27 January 2013

Festive Sourdough Bread

Since my, Lou and Falbala's success with the festive Bulgarian bread for Christmas, I've been hankering to try out the shaping with my regular sourdough bread.

And it is once again time to feed Luke the Sourdough Starter, so might as well...


I still haven't got the hang of the proportions for the bread - I always seem to end up with way too much sourdough to begin with and there is just not enough space in the freezer to follow the 1-2-3 recipe. At the last feed, I purposefully reduced the amount of water, so that the starter I saved was a bit stiffer than normal. It seems the benefit of this is that it didn't look as starved as last week, so this may be the way forward.

For the feeding, I had 200 g stiff starter, to which I added 200 g water and 300 g super strong white flour. After stirring it through, I took out 200 g to save for next time and the remainder (595 g) I placed in the biggest jar I have. I put a strip of sticky tape on the side and marked up the level. It was also a little runnier, so I hoped things would happen as fast as at the beginning, but after 3 h there was less than 1 cm rise in the jar.

Not what I'd expected, however worked very well with my overall schedule. 8 h later it had doubled in volume and had started going down again, so I transferred the starter to the bowl of the Kitchen Assistent. I wasn't very good at scraping it out of the jar, as it now weighed 585 g and was like thick batter. So this time the experiment was to tip in half the weight in flour, 292 g.

The machine was not able to cope with this and I ended up kneading it manually. It was also extremely stiff, I ended up adding about 1.5 dl water just to reach some sort of elasticity and gluten development.

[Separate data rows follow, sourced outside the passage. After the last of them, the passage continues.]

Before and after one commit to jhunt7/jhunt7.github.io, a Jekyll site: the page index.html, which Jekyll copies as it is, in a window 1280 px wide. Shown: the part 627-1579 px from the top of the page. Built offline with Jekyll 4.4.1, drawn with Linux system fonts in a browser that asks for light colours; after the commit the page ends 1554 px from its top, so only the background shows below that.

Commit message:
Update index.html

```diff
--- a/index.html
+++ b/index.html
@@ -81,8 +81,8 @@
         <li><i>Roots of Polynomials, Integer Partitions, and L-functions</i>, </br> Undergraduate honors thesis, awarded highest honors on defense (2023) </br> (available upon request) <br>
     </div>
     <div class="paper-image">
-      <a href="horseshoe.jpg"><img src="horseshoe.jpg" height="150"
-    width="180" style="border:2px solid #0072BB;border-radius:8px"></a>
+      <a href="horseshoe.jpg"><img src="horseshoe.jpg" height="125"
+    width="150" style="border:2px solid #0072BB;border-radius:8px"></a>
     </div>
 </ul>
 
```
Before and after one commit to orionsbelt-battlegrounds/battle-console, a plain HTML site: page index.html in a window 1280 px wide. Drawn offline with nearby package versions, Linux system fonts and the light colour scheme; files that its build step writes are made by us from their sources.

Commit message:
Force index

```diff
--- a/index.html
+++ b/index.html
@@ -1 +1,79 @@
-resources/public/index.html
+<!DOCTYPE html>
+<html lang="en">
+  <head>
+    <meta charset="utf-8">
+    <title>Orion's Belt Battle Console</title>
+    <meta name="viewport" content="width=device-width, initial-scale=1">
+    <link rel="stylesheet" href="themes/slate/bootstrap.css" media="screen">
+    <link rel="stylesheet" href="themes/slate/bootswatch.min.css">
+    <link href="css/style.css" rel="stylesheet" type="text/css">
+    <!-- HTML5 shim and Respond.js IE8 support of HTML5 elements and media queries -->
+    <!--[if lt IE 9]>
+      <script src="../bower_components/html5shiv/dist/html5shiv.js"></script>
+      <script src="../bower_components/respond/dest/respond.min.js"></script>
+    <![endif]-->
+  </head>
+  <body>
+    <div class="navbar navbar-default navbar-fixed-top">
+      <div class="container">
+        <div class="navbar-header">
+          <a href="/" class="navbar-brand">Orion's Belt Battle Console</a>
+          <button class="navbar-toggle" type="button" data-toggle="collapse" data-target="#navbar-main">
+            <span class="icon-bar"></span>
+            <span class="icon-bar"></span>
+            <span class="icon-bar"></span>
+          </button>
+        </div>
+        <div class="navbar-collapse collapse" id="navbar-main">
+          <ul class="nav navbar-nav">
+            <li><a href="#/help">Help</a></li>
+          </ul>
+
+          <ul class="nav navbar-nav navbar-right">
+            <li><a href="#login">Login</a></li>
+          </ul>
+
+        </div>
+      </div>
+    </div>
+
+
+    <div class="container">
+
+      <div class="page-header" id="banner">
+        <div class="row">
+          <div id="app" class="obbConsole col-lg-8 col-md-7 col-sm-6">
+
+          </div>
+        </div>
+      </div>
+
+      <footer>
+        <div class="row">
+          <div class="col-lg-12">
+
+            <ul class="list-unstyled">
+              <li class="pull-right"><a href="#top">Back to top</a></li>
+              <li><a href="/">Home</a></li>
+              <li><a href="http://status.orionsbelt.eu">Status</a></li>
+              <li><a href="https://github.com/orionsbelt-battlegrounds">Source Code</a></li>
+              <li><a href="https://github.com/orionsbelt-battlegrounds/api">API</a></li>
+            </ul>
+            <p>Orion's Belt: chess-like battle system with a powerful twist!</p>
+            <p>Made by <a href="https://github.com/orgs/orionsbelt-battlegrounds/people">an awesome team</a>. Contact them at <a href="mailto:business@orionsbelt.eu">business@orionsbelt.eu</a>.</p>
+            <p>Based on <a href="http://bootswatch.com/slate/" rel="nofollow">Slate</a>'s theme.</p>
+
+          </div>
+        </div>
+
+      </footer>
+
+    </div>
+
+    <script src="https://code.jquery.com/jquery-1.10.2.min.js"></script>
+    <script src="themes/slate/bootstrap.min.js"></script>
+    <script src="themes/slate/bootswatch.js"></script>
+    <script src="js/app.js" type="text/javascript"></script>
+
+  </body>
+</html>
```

I also added 15 g salt towards the end of the kneading. I think I worked on the dough for about 30 minutes at least. Lundulph came into the kitchen at one point to make himself some tea and mumbled about me being violent. I was banging the dough onto the work surface.

In the end it became sufficiently pliable and the gluten developed nicely. So I rolled it into a ball, placed it in a bowl and put the bowl on the window sill to give it extra warmth from the radiator.

2 h later the dough was wrestling with the cling film to get out, so I took it back to the kitchen and divided it into 8 pieces. The whole dough weighed now 940 g, so each piece was about 117 g.

Just as before, I rolled out each piece, trying to keep the flour dusting to a minimum. I brushed each piece with melted butter, I paired the rolled out sheets and rolled them into Swiss rolls and cut them appropriately.

I brushed some butter onto one of my baking sheets and I opened up the cake ring to 25 cm diameter, brushed with butter on the inside and placed on the baking sheet. Then the end pieces of each roll were placed in the middle. So far, so good.

However, when I cut the remaining rolled up dough pieces, I ended up with 6 - 7 triangles from each. Way too many, what to do? Well, create an additional circle between the outer ring of triangle pieces and the middle ring of twirly end pieces.


At this point it was past 10 o'clock in the evening, so perfect timing for an overnight proofing. And about eleven hours later the dough flower had tripled in size! So I quickly turned on the oven to pre-heat at 200 degrees C, brushed the bread with egg wash and put it to bake.


I baked the bread for 25 minutes, then I placed a sheet of aluminium foil over it and baked for a further 50 minutes. Then I took it out and let it cool on a wire rack. The result was a super-lovely bread with a wonderfully crunchy crust. So it all worked out very nicely in the end and it had browned even underneath.


No comments: